Bye Bye Poppy! Yeast can be engineered to produce opiates, study shows
A team of US scientists announced Thursday that they had genetically engineered yeast to convert sugar into hydrocodone, an opioid in the same chemical family as morphine, in just three to five days. Their work was published in the journal Science.
World Health Organization estimates show that 5.5 billion people suffer from pain and have limited or no access to relief, so the development could find significant application in the future.
“This is the most complicated chemical synthesis ever engineered in yeast,” said senior author Christina Smolke, an associate professor of bioengineering at Stanford, in a statement.
Smolke’s team “found and fine-tuned snippets of DNA from other plants, bacteria and even rats,” which produce enzymes necessary for the yeast cells to convert sugar into hydrocodone, a compound that deactivates pain receptors in the brain.
The discovery is an important step toward engineering painkillers from yeast, but it’s just the beginning as the team had to use 4,400 gallons of yeast to create a single dose of painkiller.
“The techniques we developed and demonstrate for opioid pain relievers can be adapted to produce many plant-derived compounds to fight cancers, infectious diseases and chronic conditions such as high blood pressure and arthritis,” Smolke said.
Opiates like heroin and morphine are made from opium poppies typically grown in places like Australia, Europe and the Middle East. Researchers say it can take a year to produce a batch of medicine from poppy plants, which are harvested, processed, and shipped to pharmaceutical factories where the active drug molecules can be extracted and refined.
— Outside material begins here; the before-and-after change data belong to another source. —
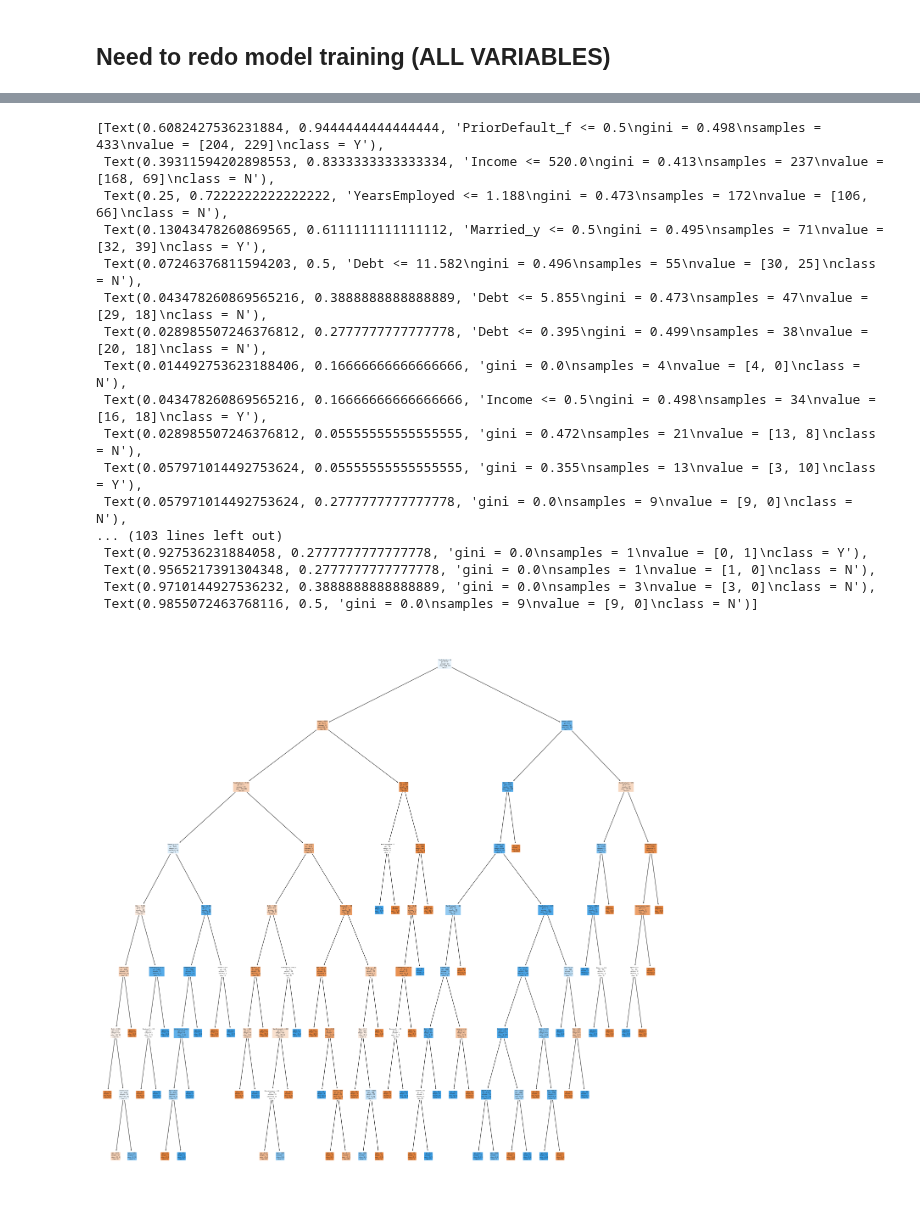
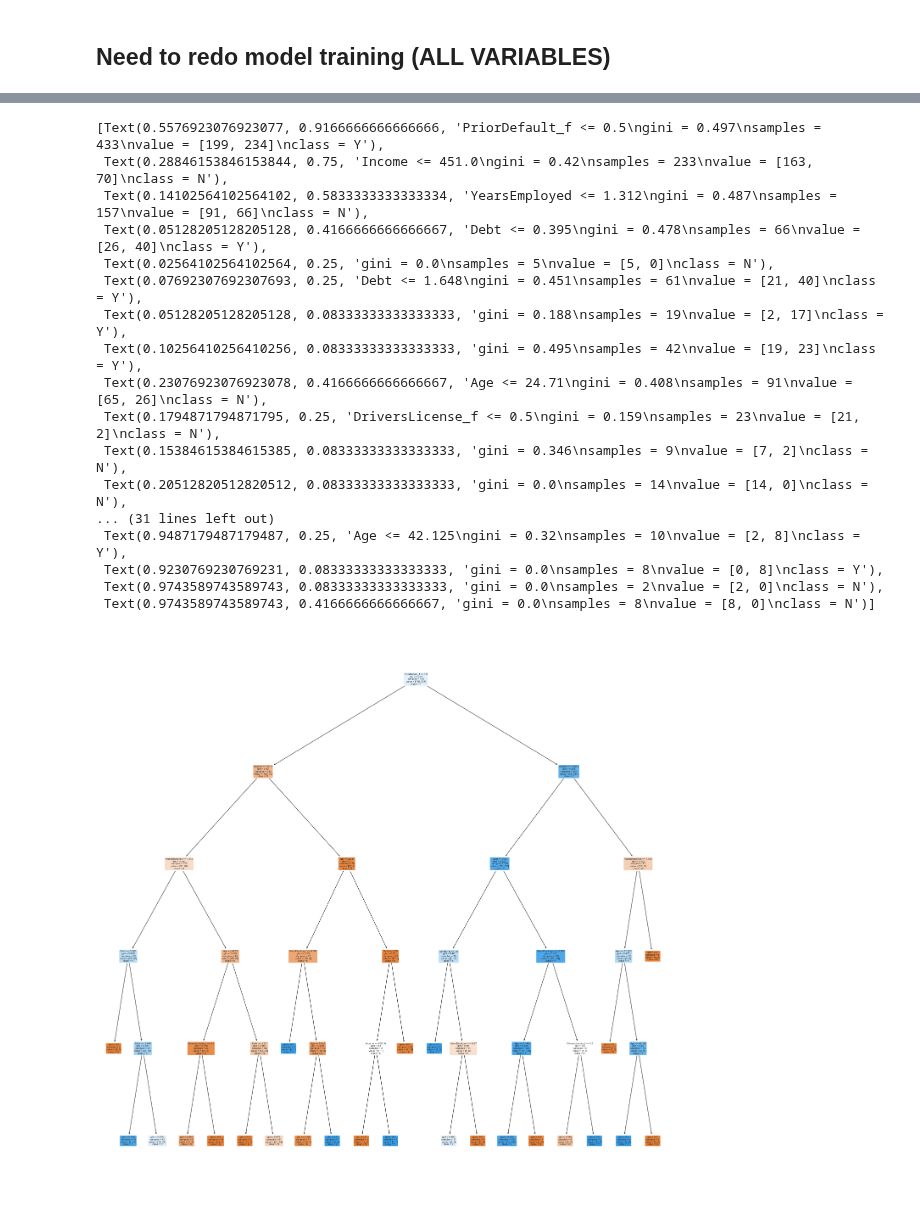
Before and after one commit to niyaojiayou/SC1015, a Jupyter notebook: SC1015 Mini Project.ipynb, the cells around one changed output, grey strips where cells are left out. Cells and saved outputs as stored; diff of their text form; code cells hidden in the pictures.

```diff
--- a/SC1015 Mini Project.ipynb
+++ b/SC1015 Mini Project.ipynb
@@ -275,7 +280,6 @@ ccData_cat_ohe = pd.DataFrame(ohe.transform(ccData_cat).toarray(),
                                   columns=ohe.get_feature_names_out(ccData_cat.columns))
 
 # Check the encoded variables
-ccData_cat_ohe.dropna(inplace=True)
 ccData_cat_ohe.info()
 # %% [output]
 <class 'pandas.core.frame.DataFrame'>
@@ -326,38 +330,38 @@ memory usage: 81.9 KB
 # %%
 y = pd.DataFrame(ccData_ohe['Approved_Status'])
 X = pd.DataFrame(ccData_ohe.drop('Approved_Status', axis = 1))
 
 # Split the Dataset into Train and Test
 X_train, X_test, y_train, y_test = train_test_split(X, y, test_size = 0.3)
 
 # Decision Tree using Train Data
-dectree = DecisionTreeClassifier(max_depth = 8)  # change max_depth to experiment
+dectree = DecisionTreeClassifier(max_depth = 5)  # change max_depth to experiment
 dectree.fit(X_train, y_train)                    # train the decision tree model
 
 # Plot the trained Decision Tree
 f = plt.figure(figsize=(24,24))
 plot_tree(dectree, filled=True, rounded=True,
           feature_names=X_train.columns,
           class_names=["N","Y"])
 # %% [output]
-[Text(0.6082427536231884, 0.9444444444444444, 'PriorDefault_f <= 0.5\ngini = 0.498\nsamples = 433\nvalue = [204, 229]\nclass = Y'),
- Text(0.39311594202898553, 0.8333333333333334, 'Income <= 520.0\ngini = 0.413\nsamples = 237\nvalue = [168, 69]\nclass = N'),
- Text(0.25, 0.7222222222222222, 'YearsEmployed <= 1.188\ngini = 0.473\nsamples = 172\nvalue = [106, 66]\nclass = N'),
- Text(0.13043478260869565, 0.6111111111111112, 'Married_y <= 0.5\ngini = 0.495\nsamples = 71\nvalue = [32, 39]\nclass = Y'),
- Text(0.07246376811594203, 0.5, 'Debt <= 11.582\ngini = 0.496\nsamples = 55\nvalue = [30, 25]\nclass = N'),
- Text(0.043478260869565216, 0.3888888888888889, 'Debt <= 5.855\ngini = 0.473\nsamples = 47\nvalue = [29, 18]\nclass = N'),
- Text(0.028985507246376812, 0.2777777777777778, 'Debt <= 0.395\ngini = 0.499\nsamples = 38\nvalue = [20, 18]\nclass = N'),
- Text(0.014492753623188406, 0.16666666666666666, 'gini = 0.0\nsamples = 4\nvalue = [4, 0]\nclass = N'),
- Text(0.043478260869565216, 0.16666666666666666, 'Income <= 0.5\ngini = 0.498\nsamples = 34\nvalue = [16, 18]\nclass = Y'),
- Text(0.028985507246376812, 0.05555555555555555, 'gini = 0.472\nsamples = 21\nvalue = [13, 8]\nclass = N'),
- Text(0.057971014492753624, 0.05555555555555555, 'gini = 0.355\nsamples = 13\nvalue = [3, 10]\nclass = Y'),
- Text(0.057971014492753624, 0.2777777777777778, 'gini = 0.0\nsamples = 9\nvalue = [9, 0]\nclass = N'),
-... (103 lines left out)
- Text(0.927536231884058, 0.2777777777777778, 'gini = 0.0\nsamples = 1\nvalue = [0, 1]\nclass = Y'),
- Text(0.9565217391304348, 0.2777777777777778, 'gini = 0.0\nsamples = 1\nvalue = [1, 0]\nclass = N'),
- Text(0.9710144927536232, 0.3888888888888889, 'gini = 0.0\nsamples = 3\nvalue = [3, 0]\nclass = N'),
- Text(0.9855072463768116, 0.5, 'gini = 0.0\nsamples = 9\nvalue = [9, 0]\nclass = N')]
+[Text(0.5576923076923077, 0.9166666666666666, 'PriorDefault_f <= 0.5\ngini = 0.497\nsamples = 433\nvalue = [199, 234]\nclass = Y'),
+ Text(0.28846153846153844, 0.75, 'Income <= 451.0\ngini = 0.42\nsamples = 233\nvalue = [163, 70]\nclass = N'),
+ Text(0.14102564102564102, 0.5833333333333334, 'YearsEmployed <= 1.312\ngini = 0.487\nsamples = 157\nvalue = [91, 66]\nclass = N'),
+ Text(0.05128205128205128, 0.4166666666666667, 'Debt <= 0.395\ngini = 0.478\nsamples = 66\nvalue = [26, 40]\nclass = Y'),
+ Text(0.02564102564102564, 0.25, 'gini = 0.0\nsamples = 5\nvalue = [5, 0]\nclass = N'),
+ Text(0.07692307692307693, 0.25, 'Debt <= 1.648\ngini = 0.451\nsamples = 61\nvalue = [21, 40]\nclass = Y'),
+ Text(0.05128205128205128, 0.08333333333333333, 'gini = 0.188\nsamples = 19\nvalue = [2, 17]\nclass = Y'),
+ Text(0.10256410256410256, 0.08333333333333333, 'gini = 0.495\nsamples = 42\nvalue = [19, 23]\nclass = Y'),
+ Text(0.23076923076923078, 0.4166666666666667, 'Age <= 24.71\ngini = 0.408\nsamples = 91\nvalue = [65, 26]\nclass = N'),
+ Text(0.1794871794871795, 0.25, 'DriversLicense_f <= 0.5\ngini = 0.159\nsamples = 23\nvalue = [21, 2]\nclass = N'),
+ Text(0.15384615384615385, 0.08333333333333333, 'gini = 0.346\nsamples = 9\nvalue = [7, 2]\nclass = N'),
+ Text(0.20512820512820512, 0.08333333333333333, 'gini = 0.0\nsamples = 14\nvalue = [14, 0]\nclass = N'),
+... (31 lines left out)
+ Text(0.9487179487179487, 0.25, 'Age <= 42.125\ngini = 0.32\nsamples = 10\nvalue = [2, 8]\nclass = Y'),
+ Text(0.9230769230769231, 0.08333333333333333, 'gini = 0.0\nsamples = 8\nvalue = [0, 8]\nclass = Y'),
+ Text(0.9743589743589743, 0.08333333333333333, 'gini = 0.0\nsamples = 2\nvalue = [2, 0]\nclass = N'),
+ Text(0.9743589743589743, 0.4166666666666667, 'gini = 0.0\nsamples = 8\nvalue = [8, 0]\nclass = N')]
-[figure, old version]
+[figure, new version]
 # %%
 # Predict the Response corresponding to Predictors
 y_train_pred = dectree.predict(X_train)
```
Also changed, not shown: parts of 8 cells of this notebook.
As farming is the sole source of these important painkillers, supplies can be jeopardized by crop failures due to inclement weather or pests.
“When we started work a decade ago, many experts thought it would be impossible to engineer yeast to replace the entire farm-to-factory process,” said Smolke.
Still, Smolke and her team said the new process for making opioid painkillers could raise concerns about increasing the potential for opioid abuse, which has become a problem in the US.
Stanford holds the patents for the technology, but Smolke and members of her research team have formed a company.